"The Fulton nursing education partnership was developed in an atmosphere of trust, collaboration, and communication," said Collene Alexander of Rural Health Network. "This program is a strong foundation to build a pool of 'home-grown' nurses-a priority in Oswego County."

Annette Pittsley of Fulton, who has been studying at the CCC Fulton Center to complete prerequisites for the nursing degree program, will be a member of the fall entering class.

"Taking courses without having to travel is important to me, because I have three children at home," said Pittsley, who is considering a career in adolescent, family, or psychiatric nursing.

"We need nurses right here in our county," she added. "This program will benefit all of our health care providers." "This collaborative effort will serve as a model program to bring nursing education programs to rural communities through distance learning," said Joanne Race Borfitz of CNYAHEC, "and graduates can then go on to work in their own communities."

Students in the Fulton program can study full- or part-time. Twenty students will be admitted for the first semester in fall 2003. The same number will be admitted in the next enrollment cohort in fall 2005.

Capacity is limited, and interest is high among prospective nursing students. An information session for interested candidates will be held at Cayuga Community College's Fulton Center from 9:00 to 10:00 a.m. on Tuesday, January 14, 2003. Details on the information session are available at 315-592-4143.

A. L. Lee Memorial Hospital in Fulton is a not-for-profit community hospital with 60 adult medical-surgical beds and 7 intensive care beds. Over 75 percent of the active medical staff members are board certified. The hospital serves over 14,000 patients annually in its emergency room, provides a full range of outpatient testing and surgical services, and operates an adjacent medical office building.

Oswego Hospital is a 164-bed community hospital offering medical/surgical care, surgery, pediatrics, maternity, mental health, laboratory, radiology, primary care, intensive care services, and more. The hospital is part of the Oswego Health system that includes the Manor at Seneca Hill, a skilled nursing facility; Springside at Seneca Hill, a retirement living community; the Fulton Health Services Center; and other services around Oswego County.

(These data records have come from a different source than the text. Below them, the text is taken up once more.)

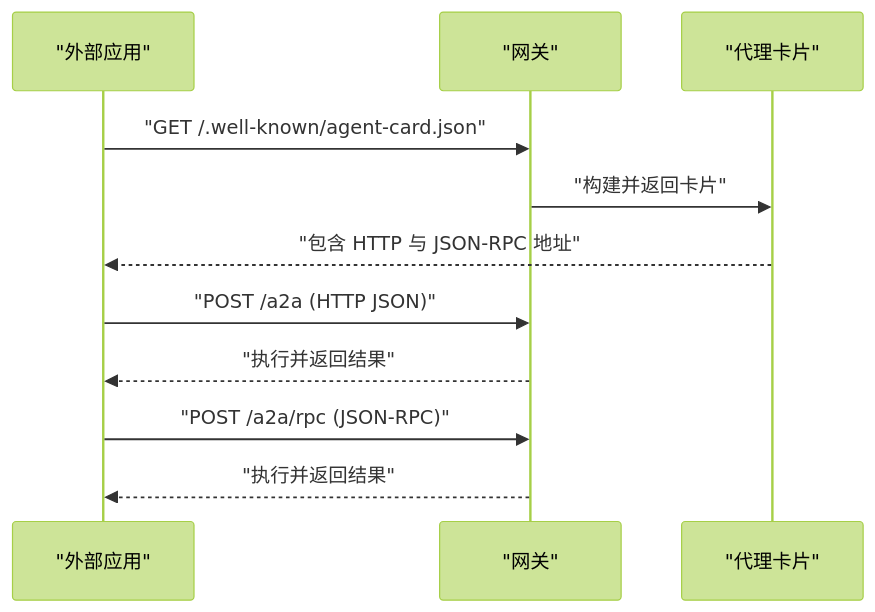
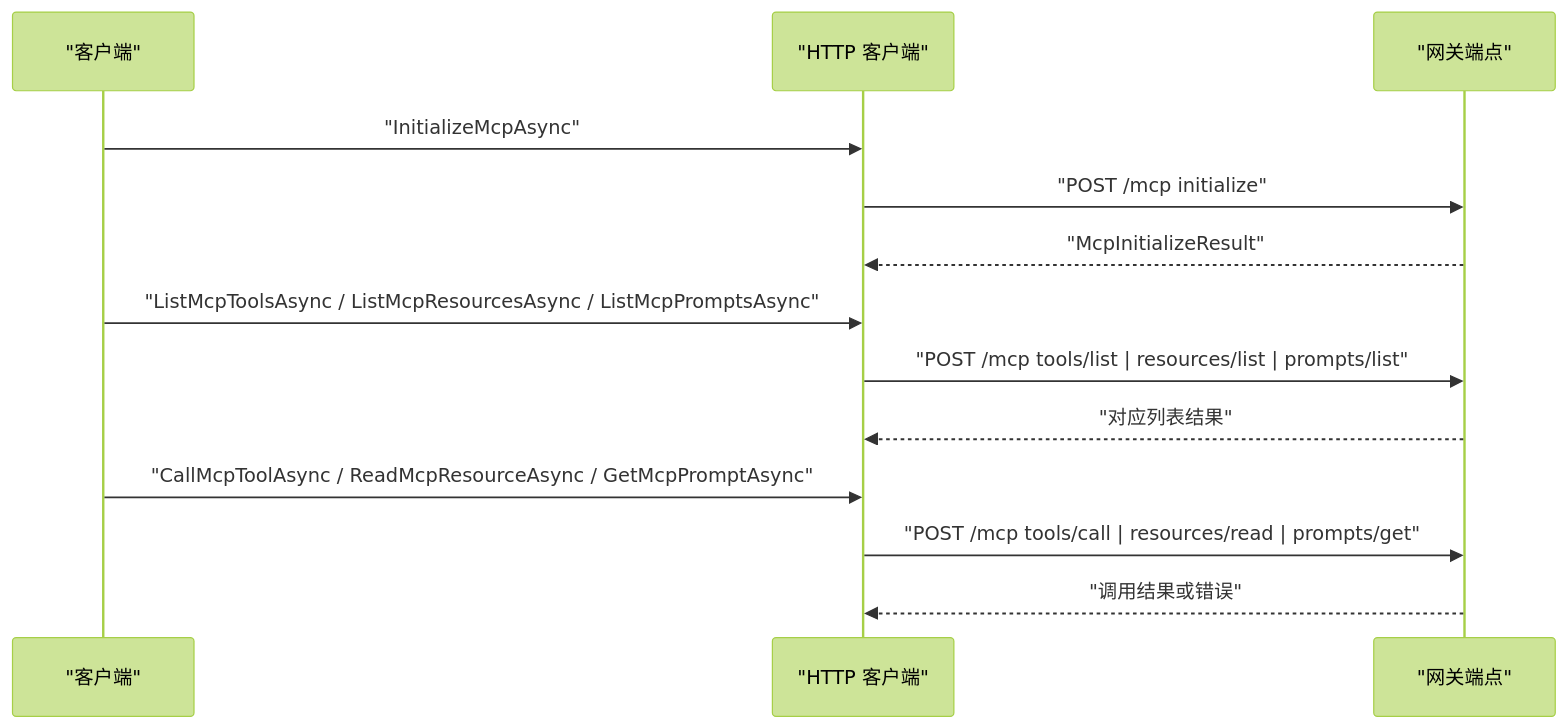
The fourth of 6 diagrams in .qoder/repowiki/zh/content/API 参考/API 参考.md (wayyet/kingcrab), drawn with Mermaid (forest theme) before and after one commit. The commit also changed other lines of this file and 431 other files, not shown here.

````diff
--- a/.qoder/repowiki/zh/content/API 参考/API 参考.md
+++ b/.qoder/repowiki/zh/content/API 参考/API 参考.md
@@ -216,13 +215,15 @@
 ```mermaid
 sequenceDiagram
-participant Peer as "外部应用"
-participant GW as "网关"
-participant Card as "代理卡片"
-Peer->>GW : "GET /.well-known/agent-card.json"
-GW->>Card : "构建并返回卡片"
-Card-->>Peer : "包含 HTTP 与 JSON-RPC 地址"
-Peer->>GW : "POST /a2a (HTTP JSON)"
-GW-->>Peer : "执行并返回结果"
-Peer->>GW : "POST /a2a/rpc (JSON-RPC)"
-GW-->>Peer : "执行并返回结果"
+participant Client as "客户端"
+participant HC as "HTTP 客户端"
+participant GW as "网关端点"
+Client->>HC : "InitializeMcpAsync"
+HC->>GW : "POST /mcp initialize"
+GW-->>HC : "McpInitializeResult"
+Client->>HC : "ListMcpToolsAsync / ListMcpResourcesAsync / ListMcpPromptsAsync"
+HC->>GW : "POST /mcp tools/list | resources/list | prompts/list"
+GW-->>HC : "对应列表结果"
+Client->>HC : "CallMcpToolAsync / ReadMcpResourceAsync / GetMcpPromptAsync"
+HC->>GW : "POST /mcp tools/call | resources/read | prompts/get"
+GW-->>HC : "调用结果或错误"
 ```
````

The Central New York Area Health Education Center, located in Cortland, is a community-based organization dedicated to improving the quality and availability of health professionals in a 14-county upstate area. CNYAHEC assists in developing training solutions that make use of interdisciplinary education, electronic and distance learning, and student access to library and research resources.

The Rural Health Network of Oswego County includes A. L. Lee Memorial Hospital, long-term care administrators, Northern Oswego County Health Services, Oswego Hospital, Oswego Dental Society, the Oswego County Health and Social Services Departments, Oswego County Mental Health, and Oswego County Opportunities, in a coalition to improve health care quality and access for providers and consumers. Integrated Community Planning, the Oswego County-based parent company, oversees the Child Care Council and Family Services Task Force, as well as Rural Health Network.